Echoing concerns raised by other parts of the federal government over the past several years, the FCC, at its open meeting on April 17, 2018, adopted a Notice of Proposed Rulemaking (“NPRM”) to consider a rule which would prohibit Universal Service Fund (“USF”) support from being used “to purchase or obtain any equipment or services produced or provided by a company posing a national security threat to the integrity of communications networks or the communications supply chain.” The NPRM seeks comment on issues such as how such a rule can be implemented and enforced, what types of equipment and services should be covered, and how manufacturers covered by the rule are to be identified and made known to USF recipients. Although this is only the start of the proceeding, the FCC’s action could have a broad-reaching impact for some communications equipment manufacturers and create potential liabilities for entities participating in any of the federal USF programs. All companies purchasing equipment from certain countries – principally China and Russia – may be affected, even if they don’t receive federal USF money.

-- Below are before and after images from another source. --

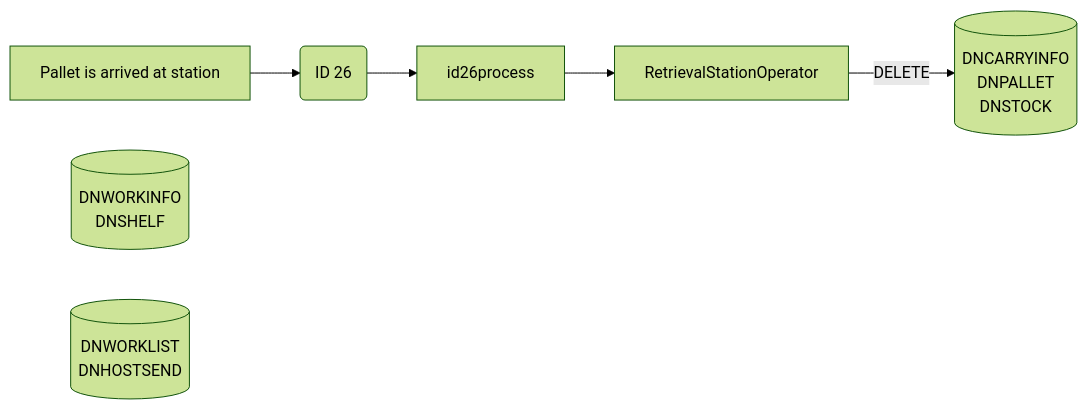
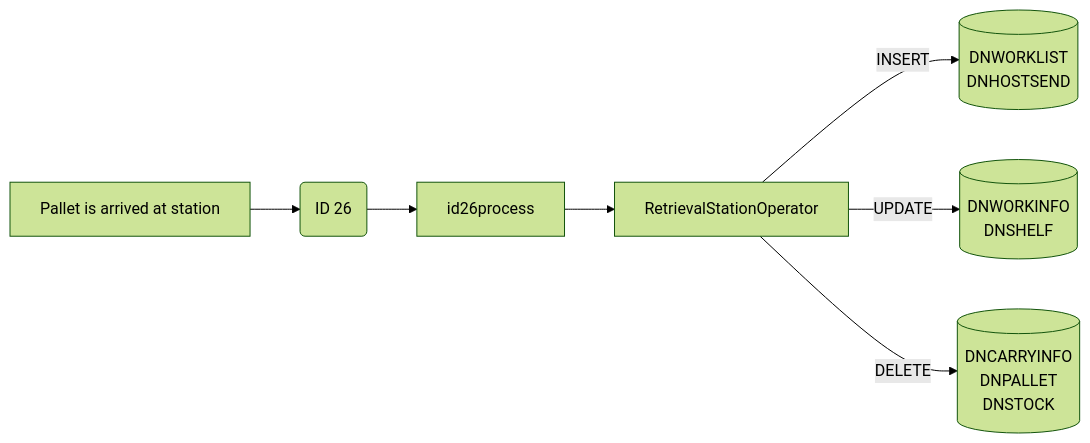
Before and after one commit to luthfiadityaa/SimeDarby-Wiki: the eighth of 8 diagrams in Basic-Design/DFD-WMS/Retrieval/Unplanned-Retrieval-from-HP-Area.md, drawn with Mermaid (forest theme).

Commit message:
Updated Unplanned Retrieval from HP Area

```diff
--- a/Basic-Design/DFD-WMS/Retrieval/Unplanned-Retrieval-from-HP-Area.md
+++ b/Basic-Design/DFD-WMS/Retrieval/Unplanned-Retrieval-from-HP-Area.md
@@ -233,37 +233,39 @@
 ::: mermaid
 flowchart LR
 
 buttonclicked["
 Pallet is arrived at station
 "]
 
 id26msg("
 ID 26
 ")
 
 id26-update[("
 DNWORKINFO
 DNSHELF
 ")]
 
 id26-delete[("
 DNCARRYINFO
 DNPALLET
 DNSTOCK
 ")]
 
 id26-insert[("
 DNWORKLIST
 DNHOSTSEND
 ")]
 
 id26process[id26process]
 retrievaloperator[RetrievalStationOperator]
 
 
 buttonclicked --> id26msg
 id26msg -->id26process
 id26process-->retrievaloperator
 
+retrievaloperator--> |INSERT| id26-insert
+retrievaloperator--> |UPDATE| id26-update
 retrievaloperator--> |DELETE| id26-delete
 :::
```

In 2016, the Federal Communications Commission (“FCC” or “Commission”) initiated a rulemaking proceeding proposing changes to the process of reviewing certain Section 214 and submarine cable landing license applications, conducted by the group of Executive Branch agencies commonly referred to as “Team Telecom.” That proceeding largely stalled after the comment cycle ended later that year. However, a Statement issued earlier this week by FCC Commissioner Michael O’Rielly endeavors to reignite movement on the long-pending issue of Team Telecom review process reform.